══ Listed records
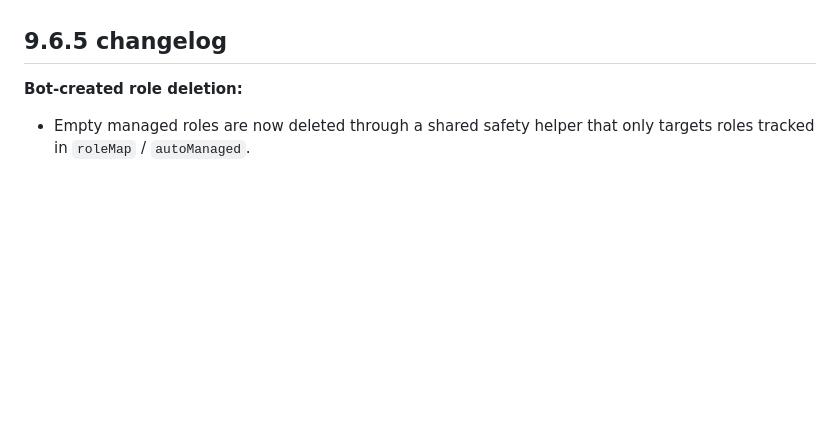
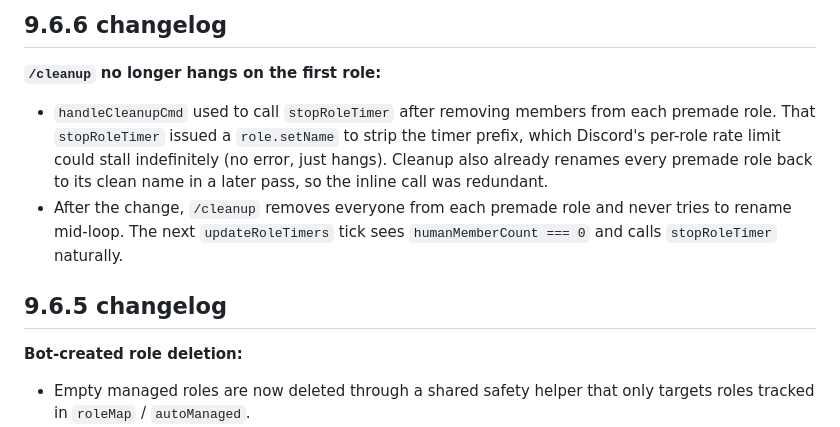
Before and after one commit to slimeraps/wavwrld-role-bot, a Markdown page: README.md, the part around one of its changes. Rendered like a GitHub page; blank space fills up the shorter version.

```diff
--- a/README.md
+++ b/README.md
@@ -9,3 +90,15 @@ command is wired to them.
+## 9.6.6 changelog
+
+**`/cleanup` no longer hangs on the first role:**
+- `handleCleanupCmd` used to call `stopRoleTimer` after removing members
+  from each premade role. That `stopRoleTimer` issued a `role.setName`
+  to strip the timer prefix, which Discord's per-role rate limit could
+  stall indefinitely (no error, just hangs). Cleanup also already
+  renames every premade role back to its clean name in a later pass, so
+  the inline call was redundant.
+- After the change, `/cleanup` removes everyone from each premade role
+  and never tries to rename mid-loop. The next `updateRoleTimers` tick
+  sees `humanMemberCount === 0` and calls `stopRoleTimer` naturally.
 
 ## 9.6.5 changelog
 
```
Also changed, not shown: other parts of README.md (+88 -7 lines).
════
_Task prompt_:
Every record, word for word, should be given back without its pictures.

_Output of the exercise_:
Before and after one commit to slimeraps/wavwrld-role-bot, a Markdown page: README.md, the part around one of its changes. Rendered like a GitHub page; blank space fills up the shorter version.

```diff
--- a/README.md
+++ b/README.md
@@ -9,3 +90,15 @@ command is wired to them.
+## 9.6.6 changelog
+
+**`/cleanup` no longer hangs on the first role:**
+- `handleCleanupCmd` used to call `stopRoleTimer` after removing members
+  from each premade role. That `stopRoleTimer` issued a `role.setName`
+  to strip the timer prefix, which Discord's per-role rate limit could
+  stall indefinitely (no error, just hangs). Cleanup also already
+  renames every premade role back to its clean name in a later pass, so
+  the inline call was redundant.
+- After the change, `/cleanup` removes everyone from each premade role
+  and never tries to rename mid-loop. The next `updateRoleTimers` tick
+  sees `humanMemberCount === 0` and calls `stopRoleTimer` naturally.
 
 ## 9.6.5 changelog
 
```
Also changed, not shown: other parts of README.md (+88 -7 lines).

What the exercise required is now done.